52Zimmet PZ, McCarty DJ, de Courten MP. The global epidemiology of non-insulin-dependent diabetes mellitus and the metabolic syndrome. J. Diabet. Comp. 1997; 11; 60–8.
53Valdez R, Athens MA, Thompson GH, Bradshaw BS, Stern MP. Birthweight and adult health outcomes in a biethnic population in the USA. Diabetologia 1994; 37: 624.
54Ford ES, Williamson DF, Liu S. Weight change and diabetes incidence: findings from a national cohort of US adults. Am. J. Epidemiol. 1997; 146: 214–22.
55O'Dea K, Patel M, Kubisch D, Hopper J, Traianedes K. Obesity, diabetes, and hyperlipidemia in a Central Australian Aboriginal community with a long history of acculturation. Diabetes Care 1993; 16: 1004–10.
56Galanis DJ, Sobal J, McGarvey ST, Pelletier DL, Bausserman L. Ten-year changes in the obesity, abdominal adiposity, and serum lipoprotein cholesterol measures of western Samoan men. J. Clin. Epidemiol. 1995; 48: 1485–93.
57Chadha SL, Radhakrishnan S, Kaul U, Gopinath N. Epidemiological study of coronary heart disease in urban population of Delhi. Indian J. Med. Res. 1990; 92: 424–30.
58INCLEN Multicentre Collaborative Group. Risk factors for cardiovascular disease in the developing world. A multicentre collaborative study in the International Clinical Epidemiology Network (INCLEN). J. Clin. Epidemiol. 1992; 45: 841–7.
59Steyn K, Jooste PL, Bourne LT, et al. Risk factors for coronary heart disease in the black population of the Cape Peninsula. The BRISK study. S. Afr. Med. J. 1991; 79: 480–5.
60Milio N. Nutrition policy for Food-Rich Countries: a Strategic Analysis. Baltimore: the Johns Hopkins University Press, 1990.
61Milio N. Nutrition and health: patterns and policy perspectives in food-rich countries. Soc. Sci. Med. 1989; 29: 413–23.
62Milio N. Toward healthy longevity: lessons in food and nutrition policy development from Finland and Norway. Scand. J. Soc. Med. 1991; 19: 209–17.
Recommend this journal

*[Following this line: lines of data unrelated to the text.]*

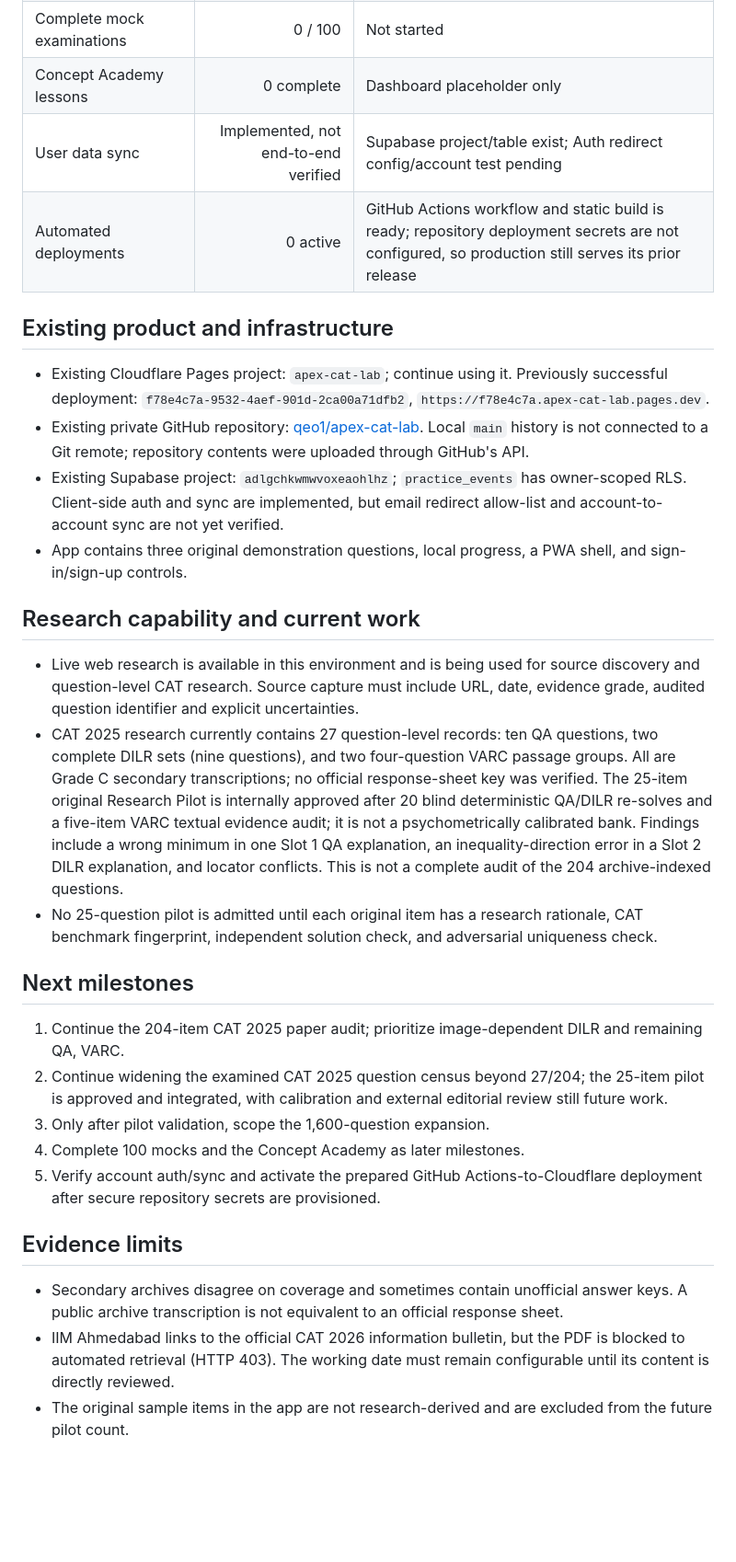
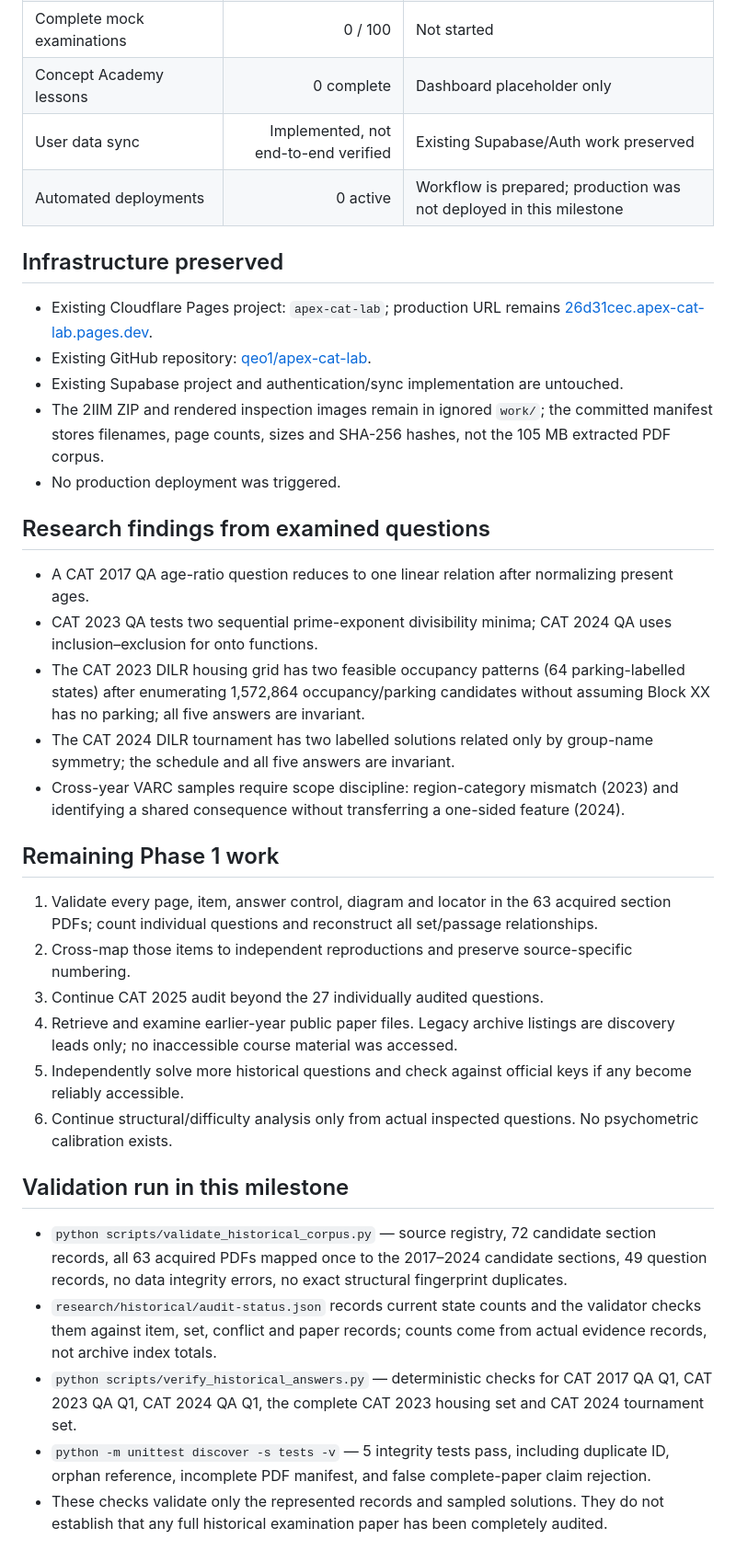
Before and after one commit to qeo1/apex-cat-lab, a Markdown page: BUILD_STATUS.md, the part around one of its changes. Shown at 92% size. GitHub-like rendering; blank space fills up the shorter version.

Commit message:
Add evidence-first CAT historical corpus

```diff
--- a/BUILD_STATUS.md
+++ b/BUILD_STATUS.md
@@ -13,31 +31,37 @@ Updated: 2026-10-31 (counts are repository inventory, not targets)
 | Complete mock examinations | 0 / 100 | Not started |
 | Concept Academy lessons | 0 complete | Dashboard placeholder only |
-| User data sync | Implemented, not end-to-end verified | Supabase project/table exist; Auth redirect config/account test pending |
-| Automated deployments | 0 active | GitHub Actions workflow and static build is ready; repository deployment secrets are not configured, so production still serves its prior release |
+| User data sync | Implemented, not end-to-end verified | Existing Supabase/Auth work preserved |
+| Automated deployments | 0 active | Workflow is prepared; production was not deployed in this milestone |
 
-## Existing product and infrastructure
+## Infrastructure preserved
 
-- Existing Cloudflare Pages project: `apex-cat-lab`; continue using it. Previously successful deployment: `f78e4c7a-9532-4aef-901d-2ca00a71dfb2`, `https://f78e4c7a.apex-cat-lab.pages.dev`.
-- Existing private GitHub repository: [qeo1/apex-cat-lab](https://github.com/qeo1/apex-cat-lab). Local `main` history is not connected to a Git remote; repository contents were uploaded through GitHub's API.
-- Existing Supabase project: `adlgchkwmwvoxeaohlhz`; `practice_events` has owner-scoped RLS. Client-side auth and sync are implemented, but email redirect allow-list and account-to-account sync are not yet verified.
-- App contains three original demonstration questions, local progress, a PWA shell, and sign-in/sign-up controls.
+- Existing Cloudflare Pages project: `apex-cat-lab`; production URL remains [26d31cec.apex-cat-lab.pages.dev](https://26d31cec.apex-cat-lab.pages.dev/).
+- Existing GitHub repository: [qeo1/apex-cat-lab](https://github.com/qeo1/apex-cat-lab).
+- Existing Supabase project and authentication/sync implementation are untouched.
+- The 2IIM ZIP and rendered inspection images remain in ignored `work/`; the committed manifest stores filenames, page counts, sizes and SHA-256 hashes, not the 105 MB extracted PDF corpus.
+- No production deployment was triggered.
 
-## Research capability and current work
+## Research findings from examined questions
 
-- Live web research is available in this environment and is being used for source discovery and question-level CAT research. Source capture must include URL, date, evidence grade, audited question identifier and explicit uncertainties.
-- CAT 2025 research currently contains 27 question-level records: ten QA questions, two complete DILR sets (nine questions), and two four-question VARC passage groups. All are Grade C secondary transcriptions; no official response-sheet key was verified. The 25-item original Research Pilot is internally approved after 20 blind deterministic QA/DILR re-solves and a five-item VARC textual evidence audit; it is not a psychometrically calibrated bank. Findings include a wrong minimum in one Slot 1 QA explanation, an inequality-direction error in a Slot 2 DILR explanation, and locator conflicts. This is not a complete audit of the 204 archive-indexed questions.
-- No 25-question pilot is admitted until each original item has a research rationale, CAT benchmark fingerprint, independent solution check, and adversarial uniqueness check.
+- A CAT 2017 QA age-ratio question reduces to one linear relation after normalizing present ages.
+- CAT 2023 QA tests two sequential prime-exponent divisibility minima; CAT 2024 QA uses inclusion–exclusion for onto functions.
+- The CAT 2023 DILR housing grid has two feasible occupancy patterns (64 parking-labelled states) after enumerating 1,572,864 occupancy/parking candidates without assuming Block XX has no parking; all five answers are invariant.
+- The CAT 2024 DILR tournament has two labelled solutions related only by group-name symmetry; the schedule and all five answers are invariant.
+- Cross-year VARC samples require scope discipline: region-category mismatch (2023) and identifying a shared consequence without transferring a one-sided feature (2024).
 
-## Next milestones
+## Remaining Phase 1 work
 
-1. Continue the 204-item CAT 2025 paper audit; prioritize image-dependent DILR and remaining QA, VARC.
-2. Continue widening the examined CAT 2025 question census beyond 27/204; the 25-item pilot is approved and integrated, with calibration and external editorial review still future work.
-3. Only after pilot validation, scope the 1,600-question expansion.
-4. Complete 100 mocks and the Concept Academy as later milestones.
-5. Verify account auth/sync and activate the prepared GitHub Actions-to-Cloudflare deployment after secure repository secrets are provisioned.
+1. Validate every page, item, answer control, diagram and locator in the 63 acquired section PDFs; count individual questions and reconstruct all set/passage relationships.
+2. Cross-map those items to independent reproductions and preserve source-specific numbering.
+3. Continue CAT 2025 audit beyond the 27 individually audited questions.
+4. Retrieve and examine earlier-year public paper files. Legacy archive listings are discovery leads only; no inaccessible course material was accessed.
+5. Independently solve more historical questions and check against official keys if any become reliably accessible.
+6. Continue structural/difficulty analysis only from actual inspected questions. No psychometric calibration exists.
 
-## Evidence limits
+## Validation run in this milestone
 
-- Secondary archives disagree on coverage and sometimes contain unofficial answer keys. A public archive transcription is not equivalent to an official response sheet.
-- IIM Ahmedabad links to the official CAT 2026 information bulletin, but the PDF is blocked to automated retrieval (HTTP 403). The working date must remain configurable until its content is directly reviewed.
-- The original sample items in the app are not research-derived and are excluded from the future pilot count.
+- `python scripts/validate_historical_corpus.py` — source registry, 72 candidate section records, all 63 acquired PDFs mapped once to the 2017–2024 candidate sections, 49 question records, no data integrity errors, no exact structural fingerprint duplicates.
+- `research/historical/audit-status.json` records current state counts and the validator checks them against item, set, conflict and paper records; counts come from actual evidence records, not archive index totals.
+- `python scripts/verify_historical_answers.py` — deterministic checks for CAT 2017 QA Q1, CAT 2023 QA Q1, CAT 2024 QA Q1, the complete CAT 2023 housing set and CAT 2024 tournament set.
+- `python -m unittest discover -s tests -v` — 5 integrity tests pass, including duplicate ID, orphan reference, incomplete PDF manifest, and false complete-paper claim rejection.
+- These checks validate only the represented records and sampled solutions. They do not establish that any full historical examination paper has been completely audited.
```
Also changed, not shown: other parts of BUILD_STATUS.md (+24 -6 lines).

Email your librarian or administrator to recommend adding this journal to your organisation's collection.

Public Health Nutrition
  • ISSN: 1368-9800
  • EISSN: 1475-2727
  • URL: /core/journals/public-health-nutrition
Please enter your name
Please enter a valid email address
Who would you like to send this to? *



Altmetric attention score

Full text views

Total number of HTML views: 11
Total number of PDF views: 1233 *
Loading metrics...

Abstract views

Total abstract views: 1466 *
Loading metrics...

* Views captured on Cambridge Core between September 2016 - 21st November 2017. This data will be updated every 24 hours.